OK, OK, so it’s all a laugh and a poke in the ribs right but given that ‘nasi padang‘ is one of the cheapest, most popular foods you could pay for in Indonesia, where the cuisine originates from, paying exorbitant prices for hawker fare here in Singapore has become a daily almost accepted routine.
But having said that, it’s also no joke that while I scoff at the rising prices of hawker centre food, I admit that I myself have occasionally shelled out a whopping SGD$13-16 bucks to dine by myself at my most favourite ‘nasi padang’ joint of all time – Rendezvous Restaurant at the Rendezvous Hotel (and if I say Rendezvous again in the next sentence, I shouldn’t hesitate applying to be their next marketing manager:) ).
I frequented the place regularly as a little girl back in the 70s and 80s thanks to my parents who were big fans of the place everytime we came in from JB for our weekend shopping trips.
Back then it was a typical coffee shop with wooden benches and numerous ceiling fans that whirled and hummed non-stop to keep customers cool during the scorching lunchtime heat as well as the spicy dishes everyone was delighting in. Aaah, what memories!
But fond girly memories aside, the restaurant has a rich history.

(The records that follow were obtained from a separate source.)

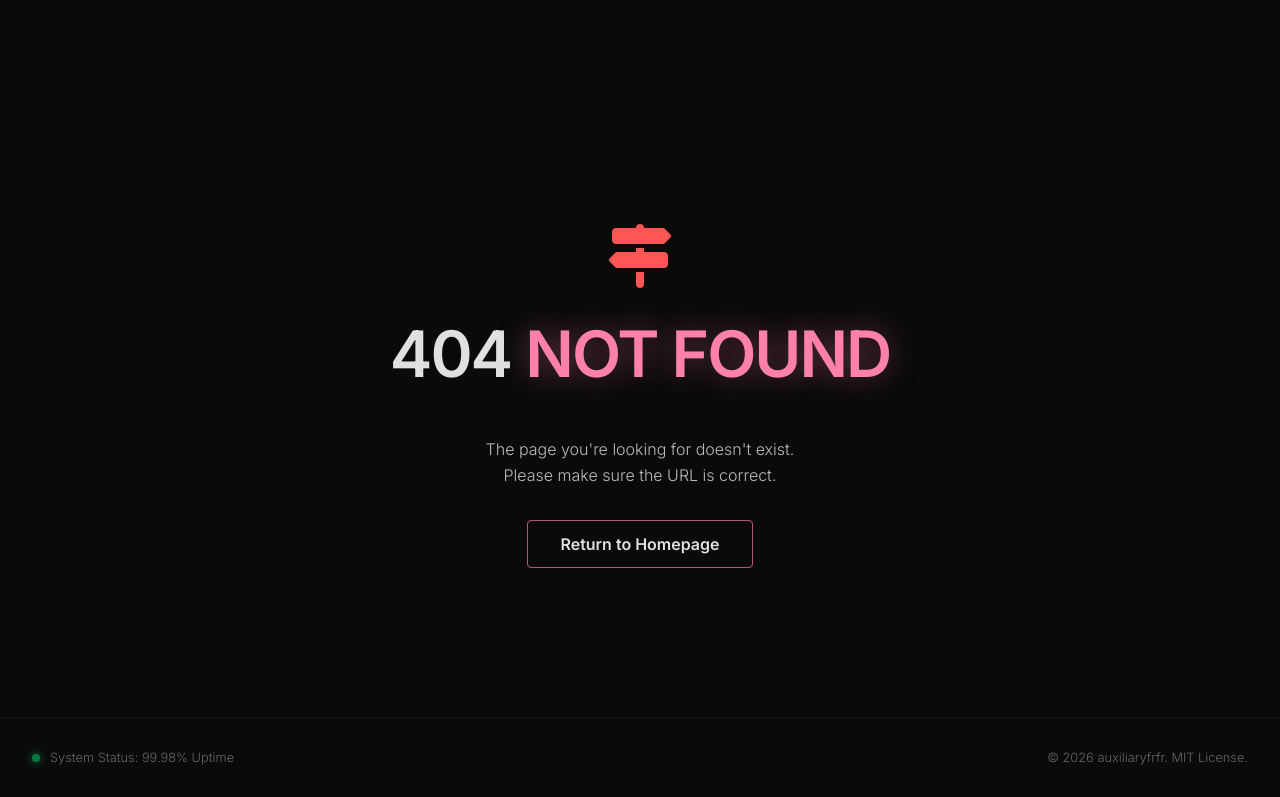
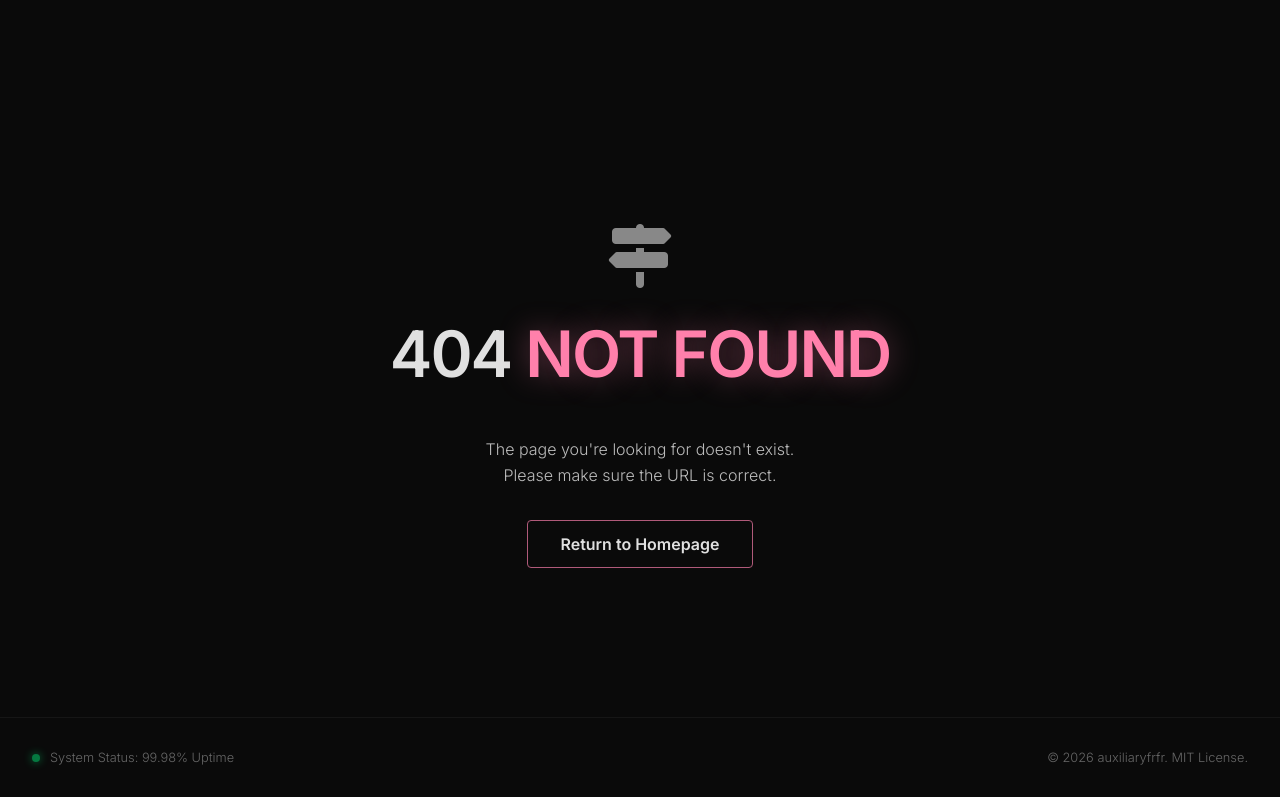
Before and after one commit to auxiliaryfrfr/auxiliaryfrfr.github.io, a website: page 404.html in a window 1280 px wide. Shown: the part 76-873 px from the top of the page. Drawn offline with nearby package versions, Linux system fonts and the light colour scheme.

Commit message:
better colour fr

```diff
--- a/404.html
+++ b/404.html
@@ -20,7 +20,7 @@
     <div id="app-container">
 
         <section class="section-padding empty-state-container">
-            <div class="empty-icon" style="color: #ff5555;">
+            <div class="empty-icon" style="color: #888;">
                 <i class="fas fa-map-signs"></i>
             </div>
 
```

From its website at http://www.rendezvous-hlk.com.sg/home.html, you’ll learn that the place started 6 decades ago as a mon n pop’s coffee shop and was patronised by thousands of British troops that were stationed there at the time.
The father of the present owners, the late Mr Seah Soo Koon wanted to make the restaurant a place for these officers to partake in the delectable delights of ‘nasi padang’ which originated from Padang, a place situated in Western Sumatra. His successful introduction and execution of the dishes is unmatched by any other restaurant, in my opinion that is, and the menu is enjoyed by both locals and foreigners alike.
For me, this is the ultimate ‘nasi padang’ paradise. Just writing about this even now, makes me crave something off their menu. The dishes are still THAT good.
So if you’re ever in Singapore and want to try genuine, authentic ‘nasi padang‘, Rendezvous Restaurant is the place to go.
You will not regret it.
Now, it’s time for me to apply to the Mr Seah Jr. for a job at the place! 🙂
Rendezvous Restaurant Hock Lock Kee
02-02-03 Hotel Rendezvous Gourmet Gallery
9, Bras Basah Rd (S) 159559
Tel: (65) 6339 7508
Operating Hours: Daily 11 am to 9pm
Chicken Rendang/Sayur Lodeh/Beef Rendang/Chicken Korma (my favourite gravy!!)/Egg Sambal (Yummers!)/Prawn Sambal/Sambal Brinjal (Yummers 2!)
Posted on May 15, 2010, in Food and tagged Indonesian cuisine, Indonesian cuisine Singapore, nasi padang, nasi padang Singapore, nasi padang specialties, naspi padang stalls in singapore, padang sumatra, rendezvous restaurant, rendezvous restaurant singapore. Bookmark the permalink. 2 Comments.